2 step cooling process
rapid cooling:
1. cool item quickly from 135-70F within 2hr (pathogens grow more readily in this range)
2. cool item from 70 --> 41 or lower within 4 additional hours (total cool time still 6hr)
material safety data sheet; different sheet for each chemical used on site
information provided by MSDS
manufacturing/generic information, chemicals involved, precautions to take (attire, handling, ventilation, chemicals it can't mix with), what to do if something happens (ingestion/contamination of skin or eyes, fire, spills)
occupational safety & health act of 1970; requires employers to ensure the safety of all employees in the work environment
OSHA: inspections
conducted to check compliance under the following conditions:
1. catastrophe or fatality at facility
2. employee complains of a hazard to safety or health
3. establishment is chosen as random check
4. established as a target industry (e.g. bakeries have dangerous equipment)
OSHA: directives
1. report all work related accidents and illnesses and maintain records for 5 years
2. advise employees of their rights under OSHA
3. hazard communication standard (HCS): requires plan to communicate chemical hazards to employees; MSDS must be available on all chemicals
4. document the safety self-inspection program in writing
OSHA 300 Log
form that managers must complete for any accident or fatality within a year's time that occurs on site. For operations with >10 employees.
a detailed description of a product and should always include:
1. Name of the product
2. Federal grade or brand
3. Unit on which price was quoted
4. Name and size of container (sieve size, six #10 cans),

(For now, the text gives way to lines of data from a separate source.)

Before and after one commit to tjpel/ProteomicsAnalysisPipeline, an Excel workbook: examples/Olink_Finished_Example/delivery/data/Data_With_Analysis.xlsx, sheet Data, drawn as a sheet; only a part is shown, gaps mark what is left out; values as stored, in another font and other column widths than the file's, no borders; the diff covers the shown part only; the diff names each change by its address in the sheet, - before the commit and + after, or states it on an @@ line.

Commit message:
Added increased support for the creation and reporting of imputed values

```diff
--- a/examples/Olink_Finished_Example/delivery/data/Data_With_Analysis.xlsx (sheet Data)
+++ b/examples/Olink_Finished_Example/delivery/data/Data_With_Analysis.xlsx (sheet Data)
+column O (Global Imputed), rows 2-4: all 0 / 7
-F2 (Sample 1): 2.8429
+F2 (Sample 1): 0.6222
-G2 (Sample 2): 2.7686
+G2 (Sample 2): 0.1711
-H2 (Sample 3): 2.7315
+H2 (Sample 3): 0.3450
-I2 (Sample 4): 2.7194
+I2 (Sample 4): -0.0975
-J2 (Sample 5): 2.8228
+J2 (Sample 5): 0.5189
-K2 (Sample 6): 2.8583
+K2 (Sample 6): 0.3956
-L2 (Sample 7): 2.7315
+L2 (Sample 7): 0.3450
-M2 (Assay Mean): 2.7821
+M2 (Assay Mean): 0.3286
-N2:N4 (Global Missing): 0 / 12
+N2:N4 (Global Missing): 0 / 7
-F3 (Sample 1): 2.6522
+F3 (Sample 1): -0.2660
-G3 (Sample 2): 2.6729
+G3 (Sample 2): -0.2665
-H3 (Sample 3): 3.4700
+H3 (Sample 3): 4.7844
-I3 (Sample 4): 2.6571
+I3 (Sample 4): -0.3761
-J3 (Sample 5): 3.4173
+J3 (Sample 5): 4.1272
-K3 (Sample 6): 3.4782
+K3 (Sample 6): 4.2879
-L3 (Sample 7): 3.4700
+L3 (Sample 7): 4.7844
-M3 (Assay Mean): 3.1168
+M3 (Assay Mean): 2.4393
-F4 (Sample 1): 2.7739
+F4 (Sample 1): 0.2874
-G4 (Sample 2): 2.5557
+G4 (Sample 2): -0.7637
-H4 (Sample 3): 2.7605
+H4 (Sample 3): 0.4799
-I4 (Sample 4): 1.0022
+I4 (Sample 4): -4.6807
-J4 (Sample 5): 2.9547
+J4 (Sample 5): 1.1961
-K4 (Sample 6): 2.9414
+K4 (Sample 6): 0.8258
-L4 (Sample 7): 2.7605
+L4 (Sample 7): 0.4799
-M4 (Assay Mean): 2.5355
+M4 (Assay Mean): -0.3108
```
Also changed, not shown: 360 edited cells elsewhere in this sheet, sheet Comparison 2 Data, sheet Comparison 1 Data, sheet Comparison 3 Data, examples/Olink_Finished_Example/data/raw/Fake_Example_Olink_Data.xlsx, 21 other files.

5. Count per container or approximate number per pound
types of specifications
1. technical: quality by impartial test results (graded food items)
2. approved brand: quality by brand name or label (Oreo sandwich cookies)
3. performance: quality by functional criteria (pH level of detergents)
temperature danger zone
safe temperature for cooking ground beef
155F, 15 sec
dishwasher cycle temps: prewash, wash, final rinse
1. 110-140F
2. 140-160F
3. 165-180F